📕 What separates Unicorns from VC backed failures; The framework for a better business story; Problem focused roadmaps...

Welcome back to The SaaS Playbook, a weekly rundown of the top articles, tactics, and thought leadership in B2B SaaS. Not a subscriber yet?


🦄 There’s been lots of analysis around what VC backed unicorns have in common, but not enough on startups that took venture but failed to take off. After all, you need a control group to help put those unicorn numbers in context. That’s what Ali Tamaseb (a partner at DCVC) spent the last couple years doing, gathering over 30k data points to see what truly separated big winners from the rest of the pack. He debunks some myths with his analysis, including that unicorns need to be led by technical founders (50.5% of unicorn founders were non-technical, similar to the control group) as well as the idea that unicorns should target whitespace opportunities (85% of unicorns had competition from Day 1).

🌡️ Powerful business narratives don’t just make the listener excited, they make you think. Eric Feng, Facebook’s VP of Commerce Innovations, shared how the best business stories can be broken down into 3 parts: framing (describing the business in a natural, almost obvious way), proximity (why the founder has a unique relationship with the problem they solve), and relatability (making it relevant). A great example he points to is home automation tool Nest. Their mission was to ”reinvent unloved home products to create simple, beautiful, thoughtful things”, a fantastic message because the framing makes their solution seem inevitable. Turns out it was, considering they got acquired by Google for 3.2b.

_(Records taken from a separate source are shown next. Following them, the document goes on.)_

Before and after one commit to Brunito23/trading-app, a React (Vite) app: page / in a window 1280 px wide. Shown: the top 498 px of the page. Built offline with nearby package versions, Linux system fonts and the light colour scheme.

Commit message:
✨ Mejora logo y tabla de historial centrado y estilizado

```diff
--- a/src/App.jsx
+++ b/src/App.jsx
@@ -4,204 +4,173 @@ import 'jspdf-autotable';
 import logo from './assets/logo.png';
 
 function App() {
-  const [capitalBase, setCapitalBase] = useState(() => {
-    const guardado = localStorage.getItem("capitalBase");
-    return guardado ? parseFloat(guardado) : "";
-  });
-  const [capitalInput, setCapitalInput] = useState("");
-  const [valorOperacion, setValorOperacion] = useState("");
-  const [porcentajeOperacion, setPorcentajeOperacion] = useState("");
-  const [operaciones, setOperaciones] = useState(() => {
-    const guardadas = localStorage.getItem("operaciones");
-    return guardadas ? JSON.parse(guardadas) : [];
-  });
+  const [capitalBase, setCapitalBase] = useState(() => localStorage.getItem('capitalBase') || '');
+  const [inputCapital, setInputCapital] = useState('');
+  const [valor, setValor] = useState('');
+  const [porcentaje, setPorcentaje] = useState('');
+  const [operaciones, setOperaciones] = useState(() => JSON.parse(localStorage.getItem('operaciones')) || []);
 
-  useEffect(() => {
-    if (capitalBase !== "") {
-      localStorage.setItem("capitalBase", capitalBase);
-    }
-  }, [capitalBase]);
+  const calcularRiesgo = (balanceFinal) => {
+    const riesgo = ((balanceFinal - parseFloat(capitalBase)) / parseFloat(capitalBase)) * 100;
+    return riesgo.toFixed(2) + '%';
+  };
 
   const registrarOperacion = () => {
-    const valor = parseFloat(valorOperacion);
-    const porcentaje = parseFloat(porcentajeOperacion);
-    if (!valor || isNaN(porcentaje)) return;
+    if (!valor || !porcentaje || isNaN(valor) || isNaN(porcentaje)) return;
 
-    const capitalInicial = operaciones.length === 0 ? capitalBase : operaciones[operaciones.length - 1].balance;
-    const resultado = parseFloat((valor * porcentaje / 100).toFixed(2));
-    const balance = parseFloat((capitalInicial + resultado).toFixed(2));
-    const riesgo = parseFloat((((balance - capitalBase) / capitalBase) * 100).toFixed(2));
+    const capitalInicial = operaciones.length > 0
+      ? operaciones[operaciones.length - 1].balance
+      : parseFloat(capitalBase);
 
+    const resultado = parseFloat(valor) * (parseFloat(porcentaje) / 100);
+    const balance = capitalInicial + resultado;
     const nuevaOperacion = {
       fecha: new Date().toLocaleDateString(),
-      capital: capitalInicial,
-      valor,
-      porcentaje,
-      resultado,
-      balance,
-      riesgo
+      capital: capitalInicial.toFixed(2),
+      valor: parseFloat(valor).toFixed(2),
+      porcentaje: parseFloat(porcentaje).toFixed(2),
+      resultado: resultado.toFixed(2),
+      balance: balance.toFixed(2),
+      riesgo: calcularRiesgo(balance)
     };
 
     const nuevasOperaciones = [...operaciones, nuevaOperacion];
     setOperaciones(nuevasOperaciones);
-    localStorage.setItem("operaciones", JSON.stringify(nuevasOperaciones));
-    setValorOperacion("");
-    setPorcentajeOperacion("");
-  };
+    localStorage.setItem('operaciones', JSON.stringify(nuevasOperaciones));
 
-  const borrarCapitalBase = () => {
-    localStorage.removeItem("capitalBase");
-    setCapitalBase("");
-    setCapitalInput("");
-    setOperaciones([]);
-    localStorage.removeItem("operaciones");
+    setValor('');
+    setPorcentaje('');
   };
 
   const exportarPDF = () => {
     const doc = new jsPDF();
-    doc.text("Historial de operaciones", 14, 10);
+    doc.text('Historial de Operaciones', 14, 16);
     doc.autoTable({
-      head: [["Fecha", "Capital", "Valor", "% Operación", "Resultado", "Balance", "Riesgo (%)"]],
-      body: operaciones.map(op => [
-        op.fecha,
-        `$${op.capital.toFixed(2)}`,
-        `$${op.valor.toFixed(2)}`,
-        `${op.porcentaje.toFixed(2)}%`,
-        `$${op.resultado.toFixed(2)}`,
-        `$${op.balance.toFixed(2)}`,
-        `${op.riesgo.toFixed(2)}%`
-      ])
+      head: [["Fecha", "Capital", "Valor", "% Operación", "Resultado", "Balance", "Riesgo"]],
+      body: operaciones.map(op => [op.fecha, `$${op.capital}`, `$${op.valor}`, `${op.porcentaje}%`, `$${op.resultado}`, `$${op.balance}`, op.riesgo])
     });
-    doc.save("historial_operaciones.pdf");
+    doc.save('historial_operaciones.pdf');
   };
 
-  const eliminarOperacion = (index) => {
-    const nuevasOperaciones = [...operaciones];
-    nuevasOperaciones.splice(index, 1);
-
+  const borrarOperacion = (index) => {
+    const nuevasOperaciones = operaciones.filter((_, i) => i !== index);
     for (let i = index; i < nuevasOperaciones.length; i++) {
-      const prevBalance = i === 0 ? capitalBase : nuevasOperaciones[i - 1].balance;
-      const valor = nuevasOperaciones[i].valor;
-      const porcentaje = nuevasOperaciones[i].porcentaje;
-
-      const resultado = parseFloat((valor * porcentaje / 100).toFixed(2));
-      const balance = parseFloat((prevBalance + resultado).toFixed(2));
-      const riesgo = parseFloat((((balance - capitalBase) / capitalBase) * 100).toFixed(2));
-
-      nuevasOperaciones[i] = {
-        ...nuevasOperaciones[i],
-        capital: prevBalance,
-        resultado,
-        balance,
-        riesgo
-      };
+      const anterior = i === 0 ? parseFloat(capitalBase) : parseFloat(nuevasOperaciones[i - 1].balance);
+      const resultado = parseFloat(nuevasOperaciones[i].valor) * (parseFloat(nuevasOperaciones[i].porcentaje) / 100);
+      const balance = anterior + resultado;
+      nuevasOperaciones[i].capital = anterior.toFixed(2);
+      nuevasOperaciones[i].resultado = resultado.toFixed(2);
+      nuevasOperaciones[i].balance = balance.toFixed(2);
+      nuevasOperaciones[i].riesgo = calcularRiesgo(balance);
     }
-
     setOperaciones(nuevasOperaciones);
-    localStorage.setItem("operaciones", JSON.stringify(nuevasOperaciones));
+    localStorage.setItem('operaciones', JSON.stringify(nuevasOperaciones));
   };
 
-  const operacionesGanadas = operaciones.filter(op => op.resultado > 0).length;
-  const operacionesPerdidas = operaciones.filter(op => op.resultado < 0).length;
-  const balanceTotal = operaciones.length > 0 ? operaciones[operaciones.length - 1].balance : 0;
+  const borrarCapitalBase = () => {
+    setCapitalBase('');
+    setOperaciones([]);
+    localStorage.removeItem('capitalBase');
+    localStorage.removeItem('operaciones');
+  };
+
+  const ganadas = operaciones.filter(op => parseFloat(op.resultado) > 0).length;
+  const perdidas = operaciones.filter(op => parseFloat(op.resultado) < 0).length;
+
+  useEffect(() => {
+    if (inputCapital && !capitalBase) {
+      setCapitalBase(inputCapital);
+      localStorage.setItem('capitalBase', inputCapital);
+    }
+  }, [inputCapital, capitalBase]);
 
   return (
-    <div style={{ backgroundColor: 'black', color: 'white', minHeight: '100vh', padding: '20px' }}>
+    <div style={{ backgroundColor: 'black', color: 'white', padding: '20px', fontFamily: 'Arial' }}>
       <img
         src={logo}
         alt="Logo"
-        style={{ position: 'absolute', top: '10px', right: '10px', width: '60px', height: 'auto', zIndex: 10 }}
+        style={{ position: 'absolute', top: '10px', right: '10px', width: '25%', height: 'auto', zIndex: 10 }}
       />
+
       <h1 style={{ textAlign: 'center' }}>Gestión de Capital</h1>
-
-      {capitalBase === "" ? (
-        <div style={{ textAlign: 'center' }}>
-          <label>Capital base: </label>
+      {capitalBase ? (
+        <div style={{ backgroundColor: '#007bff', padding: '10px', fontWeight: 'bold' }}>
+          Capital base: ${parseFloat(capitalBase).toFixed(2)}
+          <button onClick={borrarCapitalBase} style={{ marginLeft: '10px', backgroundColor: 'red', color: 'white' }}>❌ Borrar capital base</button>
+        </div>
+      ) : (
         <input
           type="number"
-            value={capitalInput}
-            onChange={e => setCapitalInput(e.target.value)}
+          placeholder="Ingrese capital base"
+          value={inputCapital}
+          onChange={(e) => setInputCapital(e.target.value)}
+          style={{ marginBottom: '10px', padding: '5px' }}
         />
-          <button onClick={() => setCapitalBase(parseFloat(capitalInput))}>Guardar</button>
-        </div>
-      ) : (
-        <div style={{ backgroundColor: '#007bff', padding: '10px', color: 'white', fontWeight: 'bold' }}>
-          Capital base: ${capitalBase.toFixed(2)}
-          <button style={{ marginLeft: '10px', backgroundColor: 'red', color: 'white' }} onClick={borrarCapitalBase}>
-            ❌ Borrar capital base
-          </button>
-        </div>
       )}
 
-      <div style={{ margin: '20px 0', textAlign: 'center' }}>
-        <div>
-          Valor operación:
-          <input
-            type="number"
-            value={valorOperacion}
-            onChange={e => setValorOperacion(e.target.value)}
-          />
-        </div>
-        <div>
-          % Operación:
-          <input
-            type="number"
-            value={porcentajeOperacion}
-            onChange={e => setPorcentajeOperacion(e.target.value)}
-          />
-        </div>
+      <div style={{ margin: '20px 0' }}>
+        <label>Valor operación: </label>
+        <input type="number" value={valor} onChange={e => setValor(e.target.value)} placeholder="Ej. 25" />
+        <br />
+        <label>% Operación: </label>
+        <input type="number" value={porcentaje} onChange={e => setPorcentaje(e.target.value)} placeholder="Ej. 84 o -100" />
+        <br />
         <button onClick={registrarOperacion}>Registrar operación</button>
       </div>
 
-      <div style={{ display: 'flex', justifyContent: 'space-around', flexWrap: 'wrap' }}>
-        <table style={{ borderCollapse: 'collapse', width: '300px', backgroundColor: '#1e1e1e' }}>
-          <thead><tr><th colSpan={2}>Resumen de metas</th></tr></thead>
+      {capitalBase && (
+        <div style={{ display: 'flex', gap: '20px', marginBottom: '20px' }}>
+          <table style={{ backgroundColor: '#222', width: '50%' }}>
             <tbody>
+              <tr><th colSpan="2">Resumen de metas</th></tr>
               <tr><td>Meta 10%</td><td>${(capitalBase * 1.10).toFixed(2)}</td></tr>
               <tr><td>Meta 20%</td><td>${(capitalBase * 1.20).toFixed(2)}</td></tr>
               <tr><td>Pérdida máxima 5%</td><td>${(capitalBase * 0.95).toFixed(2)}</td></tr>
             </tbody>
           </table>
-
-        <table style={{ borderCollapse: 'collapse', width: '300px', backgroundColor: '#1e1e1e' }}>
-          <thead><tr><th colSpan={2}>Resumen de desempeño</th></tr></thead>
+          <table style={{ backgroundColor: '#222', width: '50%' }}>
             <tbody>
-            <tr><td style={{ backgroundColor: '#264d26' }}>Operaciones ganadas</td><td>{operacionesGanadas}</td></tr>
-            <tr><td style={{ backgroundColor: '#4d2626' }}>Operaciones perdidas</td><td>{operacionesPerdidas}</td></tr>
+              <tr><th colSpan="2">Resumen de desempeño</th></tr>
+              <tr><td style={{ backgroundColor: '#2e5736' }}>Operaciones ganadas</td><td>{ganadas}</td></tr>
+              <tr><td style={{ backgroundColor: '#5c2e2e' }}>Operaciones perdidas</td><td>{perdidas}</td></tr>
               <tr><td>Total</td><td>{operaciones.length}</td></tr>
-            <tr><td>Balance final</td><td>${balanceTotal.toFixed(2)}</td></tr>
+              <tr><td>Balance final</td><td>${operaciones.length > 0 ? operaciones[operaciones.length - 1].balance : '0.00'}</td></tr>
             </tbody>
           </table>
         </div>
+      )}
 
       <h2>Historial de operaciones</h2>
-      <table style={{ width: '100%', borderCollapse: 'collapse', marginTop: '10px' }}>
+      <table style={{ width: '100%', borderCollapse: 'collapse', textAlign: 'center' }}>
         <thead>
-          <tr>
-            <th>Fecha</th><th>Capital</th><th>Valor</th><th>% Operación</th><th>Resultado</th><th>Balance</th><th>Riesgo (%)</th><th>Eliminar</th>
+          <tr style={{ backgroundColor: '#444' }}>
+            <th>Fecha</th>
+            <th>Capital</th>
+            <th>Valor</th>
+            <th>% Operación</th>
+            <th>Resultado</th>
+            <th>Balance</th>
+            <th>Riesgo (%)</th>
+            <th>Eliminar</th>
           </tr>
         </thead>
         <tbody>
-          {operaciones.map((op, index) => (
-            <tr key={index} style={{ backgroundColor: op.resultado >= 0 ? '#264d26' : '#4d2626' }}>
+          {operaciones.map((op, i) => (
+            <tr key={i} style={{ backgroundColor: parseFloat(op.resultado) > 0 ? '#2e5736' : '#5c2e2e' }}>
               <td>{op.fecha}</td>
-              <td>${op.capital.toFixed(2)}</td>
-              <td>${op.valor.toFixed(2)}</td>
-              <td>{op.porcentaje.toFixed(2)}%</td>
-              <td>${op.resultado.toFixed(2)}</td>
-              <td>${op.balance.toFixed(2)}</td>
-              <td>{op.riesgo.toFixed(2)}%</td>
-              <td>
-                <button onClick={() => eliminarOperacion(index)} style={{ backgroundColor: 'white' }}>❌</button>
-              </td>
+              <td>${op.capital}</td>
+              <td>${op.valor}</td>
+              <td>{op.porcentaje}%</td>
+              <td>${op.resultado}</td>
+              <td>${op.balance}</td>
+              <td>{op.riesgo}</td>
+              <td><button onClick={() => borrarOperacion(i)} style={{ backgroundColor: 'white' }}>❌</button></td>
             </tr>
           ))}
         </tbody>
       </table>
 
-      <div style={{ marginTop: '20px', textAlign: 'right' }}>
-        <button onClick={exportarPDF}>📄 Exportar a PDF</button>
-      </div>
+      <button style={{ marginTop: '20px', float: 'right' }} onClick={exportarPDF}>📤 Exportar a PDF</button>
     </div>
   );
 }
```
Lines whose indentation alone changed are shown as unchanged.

🏭  The Net Promoter Score (NPS) method for measuring customer satisfaction certainly has its flaws, but it’s hard to argue that a high NPS isn’t reflective of a well engineered product and support team. Entytle, a CRM for industrial OEMs, shared some tips on how they were able to get their score up to a 61 (stellar in NPS terms) during the middle of a pandemic. They emphasize delivering value quickly, which can be pretty hard for enterprise products with longer implementation times such as themselves. Their team cleverly battles this by giving users easy wins during onboarding, like teasers showing what a fully ramped up user looks like to build excitement, and keeping initial onboarding sessions light so they don't overwhelm.

🧐 The Product Coalition group had an interesting write up on why you should separate problems and solutions in your roadmaps. It sounds a bit counterintuitive, but meshing problems with solutions right off the bat assumes the next feature you build will solve your current problem. In reality, the best way to solve your problem might not be a new feature – it could be a change to an existing one or even deleting one altogether. Building a problem focused roadmap, where each of your teams works on a specific problem (manifested in the form on an OKR), and dedicating significant time to uncover and validate the problems which exist,  is their suggested solution.


🧬 Operating software products is closer to a science than an art. Today, companies track and analyze their product data meticulously, with a proven book of formulas to guide their decision making. In Jacco Van Der Kooj’s The SaaS Sales Method, he explains why SaaS sales should be no different, and offers some literal blueprints for scaling out your sales function. There is a great outline of the SaaS methodology  Van Der Kooj covers in the book on his sales consulting site, Winning by Design, for those looking for a quicker read.